● EXERCISE INPUT
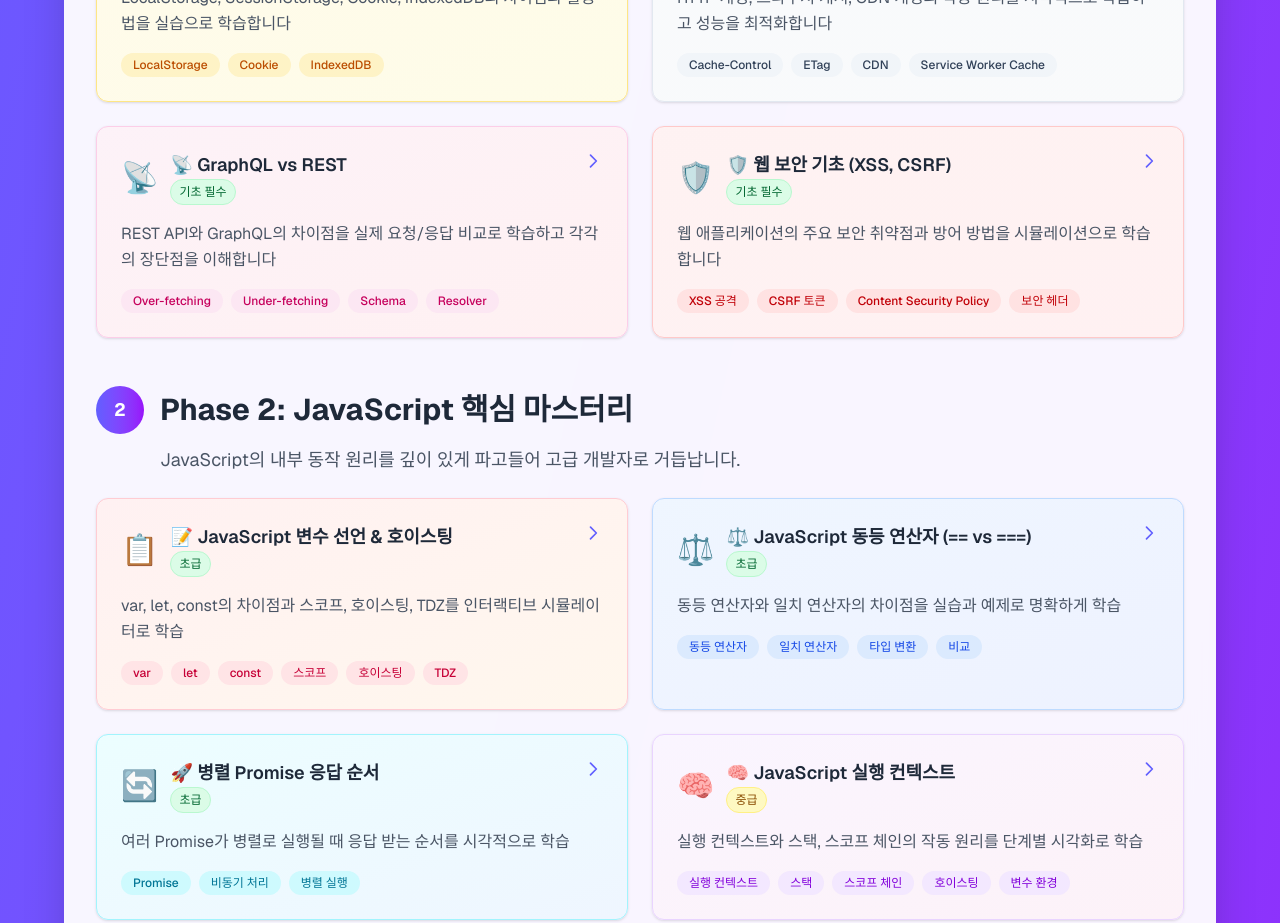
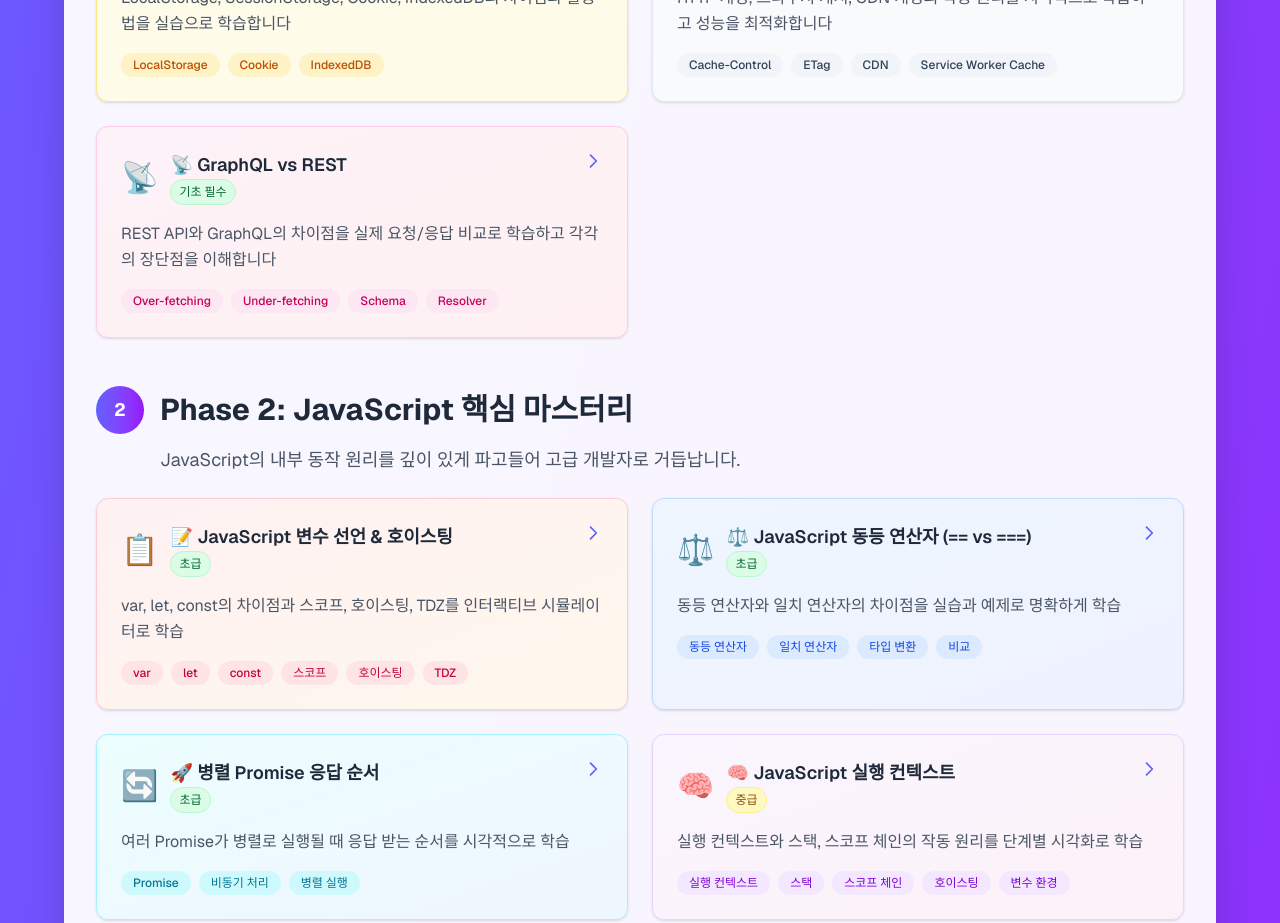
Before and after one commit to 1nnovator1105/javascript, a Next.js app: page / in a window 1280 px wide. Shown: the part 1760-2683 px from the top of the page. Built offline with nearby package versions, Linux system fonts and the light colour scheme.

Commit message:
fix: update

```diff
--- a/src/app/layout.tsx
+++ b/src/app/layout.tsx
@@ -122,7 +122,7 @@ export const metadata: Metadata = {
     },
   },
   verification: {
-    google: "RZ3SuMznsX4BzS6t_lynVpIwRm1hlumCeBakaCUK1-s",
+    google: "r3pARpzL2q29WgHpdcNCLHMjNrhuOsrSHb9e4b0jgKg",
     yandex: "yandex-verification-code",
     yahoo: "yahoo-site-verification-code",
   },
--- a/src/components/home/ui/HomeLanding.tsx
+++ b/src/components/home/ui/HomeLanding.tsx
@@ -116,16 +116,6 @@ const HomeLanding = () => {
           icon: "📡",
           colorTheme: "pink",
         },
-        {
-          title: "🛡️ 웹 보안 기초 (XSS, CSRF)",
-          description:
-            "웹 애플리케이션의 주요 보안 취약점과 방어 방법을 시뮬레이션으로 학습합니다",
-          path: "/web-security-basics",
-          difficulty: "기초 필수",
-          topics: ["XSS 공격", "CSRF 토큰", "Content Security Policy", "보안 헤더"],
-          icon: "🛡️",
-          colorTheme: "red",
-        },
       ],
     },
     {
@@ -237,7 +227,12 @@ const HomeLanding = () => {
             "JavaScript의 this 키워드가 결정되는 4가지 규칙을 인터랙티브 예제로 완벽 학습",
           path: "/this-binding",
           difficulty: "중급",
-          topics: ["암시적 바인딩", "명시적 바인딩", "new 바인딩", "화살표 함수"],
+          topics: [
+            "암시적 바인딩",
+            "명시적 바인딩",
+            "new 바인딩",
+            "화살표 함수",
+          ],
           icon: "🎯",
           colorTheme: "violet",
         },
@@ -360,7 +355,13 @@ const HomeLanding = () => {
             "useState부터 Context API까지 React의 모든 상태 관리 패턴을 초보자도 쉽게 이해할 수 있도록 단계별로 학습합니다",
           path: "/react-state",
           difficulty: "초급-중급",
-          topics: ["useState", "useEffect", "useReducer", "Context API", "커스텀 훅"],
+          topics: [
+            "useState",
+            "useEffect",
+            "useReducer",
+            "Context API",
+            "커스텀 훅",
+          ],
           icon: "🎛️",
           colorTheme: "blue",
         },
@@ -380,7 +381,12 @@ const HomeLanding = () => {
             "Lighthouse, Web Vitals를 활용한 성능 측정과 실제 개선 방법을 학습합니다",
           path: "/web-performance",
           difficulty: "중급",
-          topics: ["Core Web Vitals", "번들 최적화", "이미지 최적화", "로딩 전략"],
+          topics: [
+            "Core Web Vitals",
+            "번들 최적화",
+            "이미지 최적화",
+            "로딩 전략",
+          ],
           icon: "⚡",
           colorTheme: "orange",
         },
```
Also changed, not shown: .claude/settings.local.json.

* * *

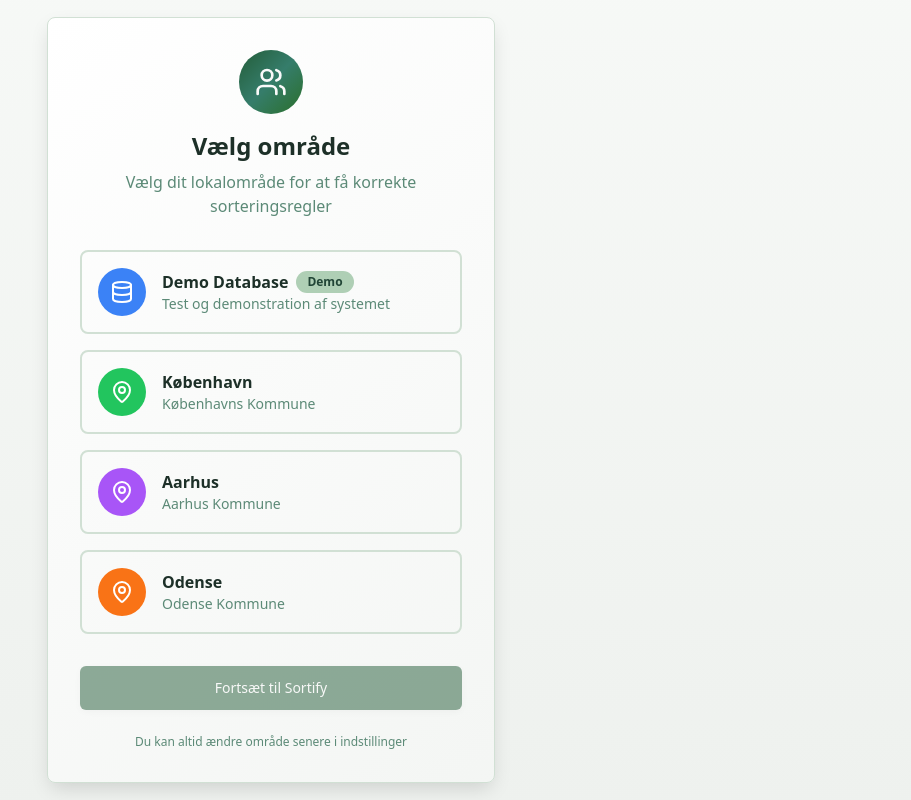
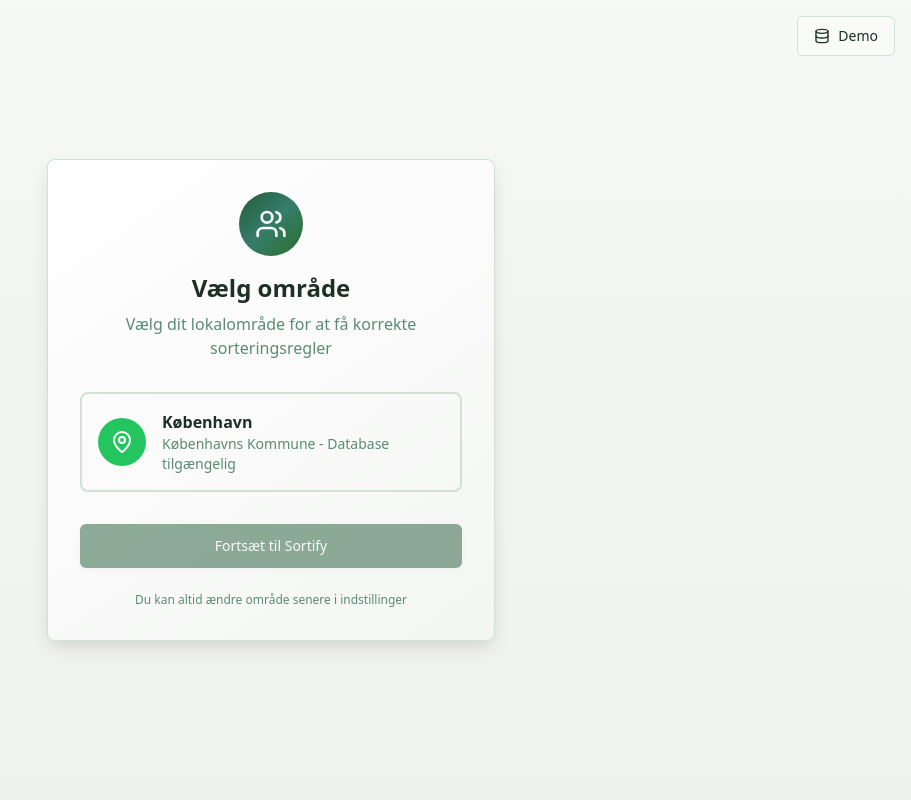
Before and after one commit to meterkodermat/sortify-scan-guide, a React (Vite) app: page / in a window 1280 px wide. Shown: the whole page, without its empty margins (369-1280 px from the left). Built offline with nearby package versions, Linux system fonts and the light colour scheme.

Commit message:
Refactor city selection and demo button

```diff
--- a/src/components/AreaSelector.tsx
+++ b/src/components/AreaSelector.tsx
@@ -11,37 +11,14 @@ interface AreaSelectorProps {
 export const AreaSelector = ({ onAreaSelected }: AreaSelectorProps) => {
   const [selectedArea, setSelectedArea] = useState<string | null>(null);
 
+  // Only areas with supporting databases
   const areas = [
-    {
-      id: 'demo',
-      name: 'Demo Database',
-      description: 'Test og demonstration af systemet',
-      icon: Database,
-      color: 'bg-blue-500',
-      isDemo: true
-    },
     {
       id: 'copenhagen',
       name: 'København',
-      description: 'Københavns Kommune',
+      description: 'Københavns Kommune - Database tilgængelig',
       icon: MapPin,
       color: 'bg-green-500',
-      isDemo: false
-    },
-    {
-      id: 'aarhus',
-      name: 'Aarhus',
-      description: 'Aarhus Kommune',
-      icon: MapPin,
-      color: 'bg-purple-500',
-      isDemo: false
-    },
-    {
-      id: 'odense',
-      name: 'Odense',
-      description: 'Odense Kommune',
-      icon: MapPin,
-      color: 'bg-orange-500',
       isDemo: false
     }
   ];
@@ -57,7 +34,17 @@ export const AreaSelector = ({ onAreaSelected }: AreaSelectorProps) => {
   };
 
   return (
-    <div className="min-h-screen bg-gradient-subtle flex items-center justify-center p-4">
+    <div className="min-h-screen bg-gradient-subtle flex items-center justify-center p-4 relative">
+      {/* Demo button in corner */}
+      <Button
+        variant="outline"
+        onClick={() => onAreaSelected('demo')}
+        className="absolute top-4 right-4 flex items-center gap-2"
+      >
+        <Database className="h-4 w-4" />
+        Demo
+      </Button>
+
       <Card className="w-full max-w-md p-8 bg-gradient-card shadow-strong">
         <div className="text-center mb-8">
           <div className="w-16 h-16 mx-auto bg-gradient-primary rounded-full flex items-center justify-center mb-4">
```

● ACTIVITY
Wherever "isDemo" appears in the listing, report the line it is on.

● SOLUTION FOR THIS TASK
-      isDemo: true
-      isDemo: false
-      isDemo: false
       isDemo: false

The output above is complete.